  1. Tracker: I tracked how I was feeling, what my doctors were saying, and kept copies of all my medical reports. I became the holder of all information about my condition in my big red binder. This became my voice.

  1. Educator: I educated myself on my condition so that I could have informed discussions with my health-care team.

  1. Asker: I started to be curious and ask questions like "Why?," "What if?," and "How can we do this together?" This was the most challenging — learning to find the courage to ask questions. But it also opened up a new channel of communication with my doctor.

  1. Manager: I knew that teams can become effective with good management and maybe the same could be true for my health care. I set objectives such as: What do I want for my health care, from my medical team, and from the doctor's appointment I was about to attend? This helped remove some of the emotion and helped regain control of uncertain situations.

Did you notice Tracker, Educator, Asker and Manager spell the word T.E.A.M?

Along with my support team at home and my medical team in the health-care system, I now had another T.E.A.M by my side. This T.E.A.M. approach, that I started using during my patient journey, helped me to take more responsibility for my care, manage my condition with my health-care partners, and have a better overall health experience. I was now an active participant in my health care in collaboration with my medical team.

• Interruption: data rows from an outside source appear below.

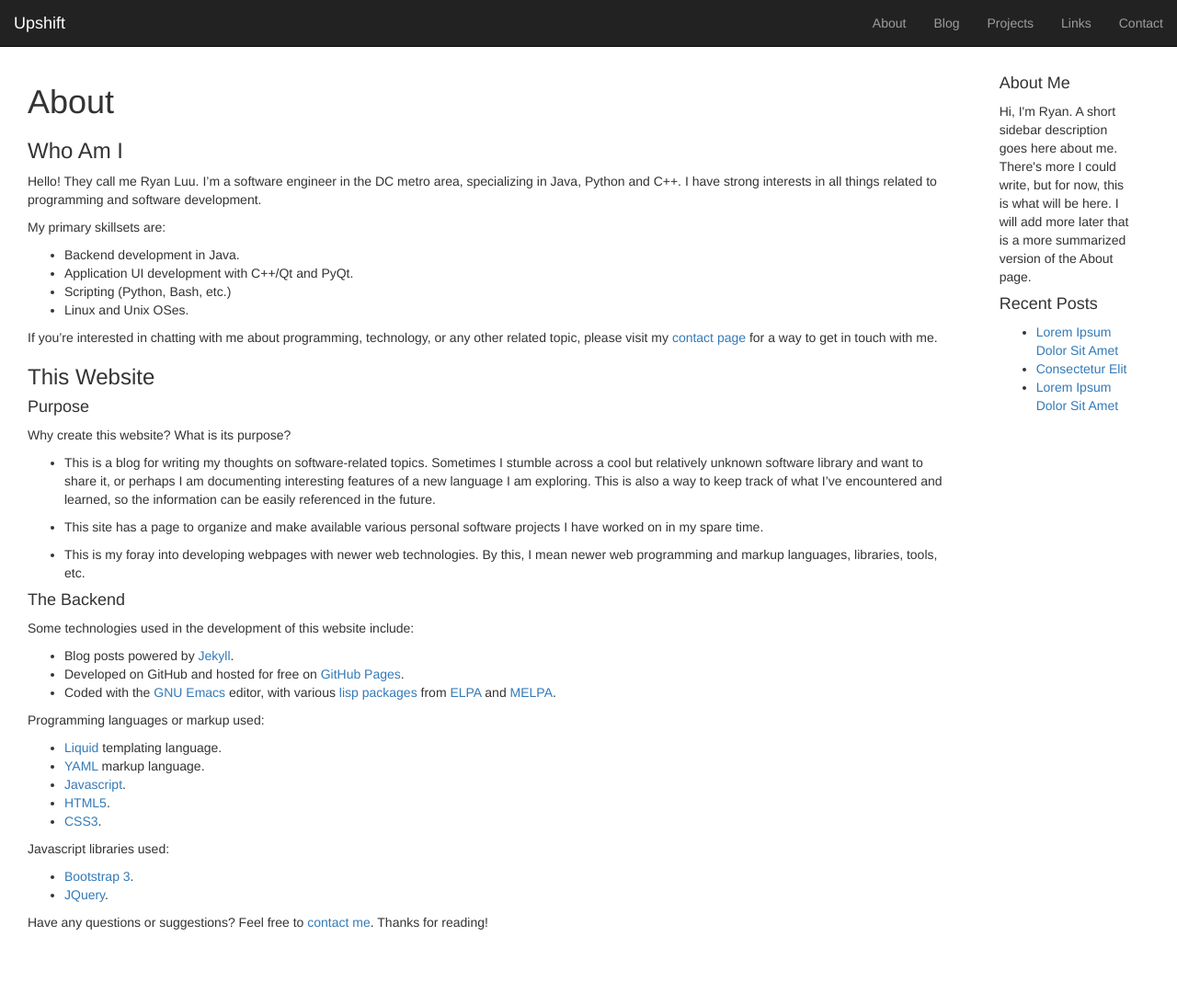
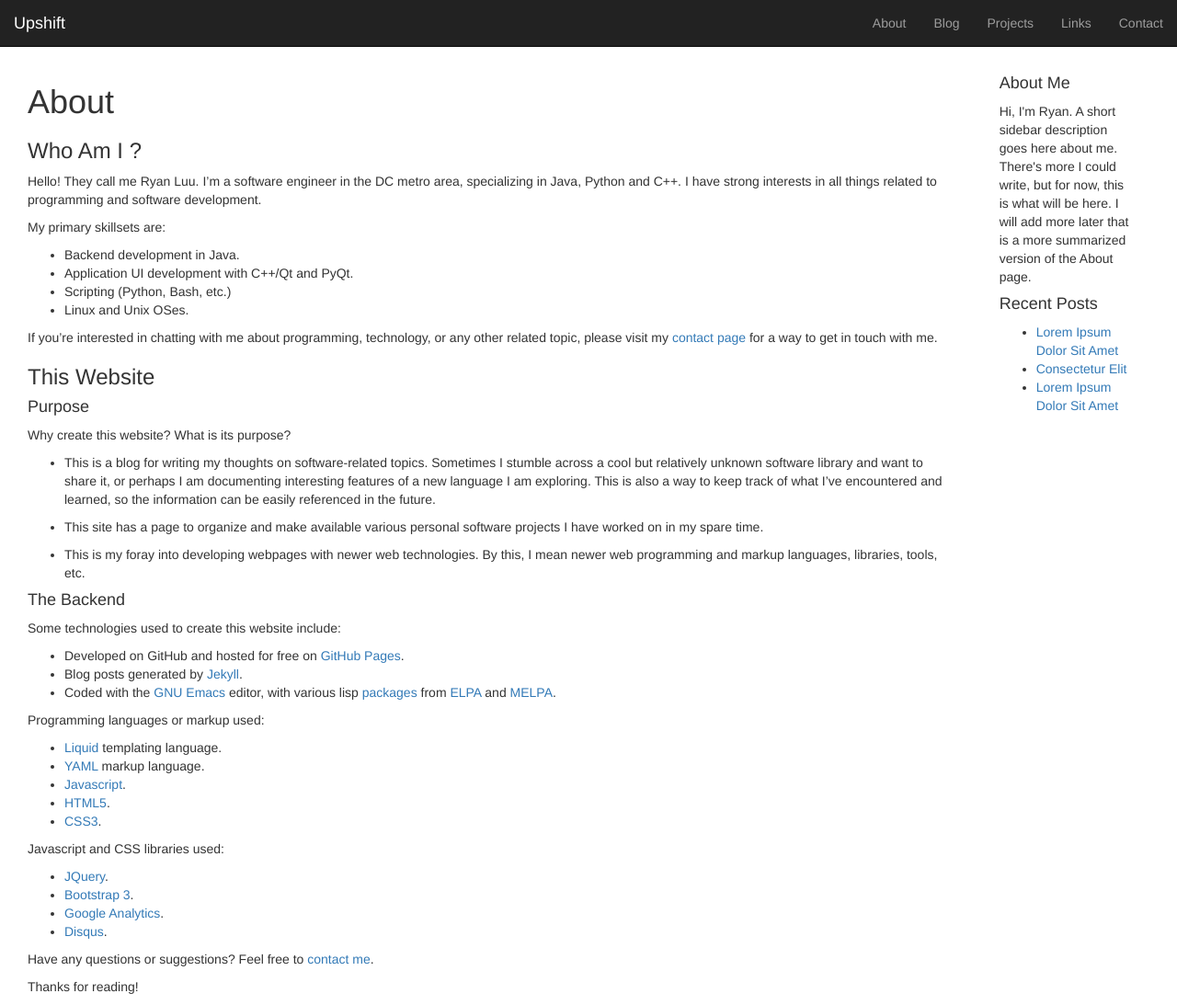
Before and after one commit to rluu/rluu.github.io, a Jekyll site: the page built from about.md, in a window 1280 px wide. Shown: the whole page at 92% size. Built offline with Jekyll 4.4.1, drawn with Linux system fonts in a browser that asks for light colours; nearby versions of some CDN libraries; before the commit the page ends 1023 px from its top, so only the background shows below that.

Commit message:
Added more to the about page.

```diff
--- a/_includes/footer.html
+++ b/_includes/footer.html
@@ -1,3 +1,4 @@
+
 
     <!-- HTML5 shim, for IE6-8 support of HTML5 elements -->
     <!--[if lt IE 9]>
--- a/about.md
+++ b/about.md
@@ -4,7 +4,7 @@ title: About
 ---
 
 
-### Who Am I
+### Who Am I ?
 
 Hello!  They call me Ryan Luu.  I'm a software engineer in the DC metro area, specializing in Java, Python and C++.  I have strong interests in all things related to programming and software development.
 
@@ -34,11 +34,11 @@ Why create this website?  What is its purpose?
 
 #### The Backend
 
-Some technologies used in the development of this website include:
+Some technologies used to create this website include:
 
-* Blog posts powered by [Jekyll](http://jekyllrb.com).
-* Developed on GitHub and hosted for free on [GitHub Pages](https://pages.github.com).
-* Coded with the [GNU Emacs](http://www.gnu.org/software/emacs/) editor, with various [lisp packages](https://www.gnu.org/software/emacs/manual/html_node/emacs/Packages.html) from [ELPA](https://elpa.gnu.org/) and [MELPA](http://melpa.org/).
+- Developed on GitHub and hosted for free on [GitHub Pages](https://pages.github.com).
+- Blog posts generated by [Jekyll](http://jekyllrb.com).
+- Coded with the [GNU Emacs](http://www.gnu.org/software/emacs/) editor, with various lisp [packages](https://www.gnu.org/software/emacs/manual/html_node/emacs/Packages.html) from [ELPA](https://elpa.gnu.org/) and [MELPA](http://melpa.org/).
 
 Programming languages or markup used:
 
@@ -48,9 +48,13 @@ Programming languages or markup used:
 - [HTML5](http://www.w3schools.com/html/html5_intro.asp).
 - [CSS3](http://www.w3schools.com/css/css3_intro.asp).
 
-Javascript libraries used:
+Javascript and CSS libraries used:
 
+- [JQuery](http://jquery.com/).
 - [Bootstrap 3](http://getbootstrap.com/).
-- [JQuery](http://jquery.com/).
+- [Google Analytics](http://www.google.com/analytics/).
+- [Disqus](https://disqus.com/).
 
-Have any questions or suggestions?  Feel free to [contact me]({{ site.baseurl }}/contact/).  Thanks for reading!
+Have any questions or suggestions?  Feel free to [contact me]({{ site.baseurl }}/contact/).
+
+Thanks for reading!
```
Also changed, not shown: _layouts/post.html (+5 -5 lines).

Find your T.E.A.M. to support you so can be active in your health care. Your health is in your hands.

Claire Snyman is an author and a blogger.  She works as a volunteer in the brain tumor community and is a speaker. Contact her on Twitter: @clairehsnyman. This column appears through our partnership with Inspire, an Arlington, Va., company with condition-specific online support communities for more than a million patients and caregivers.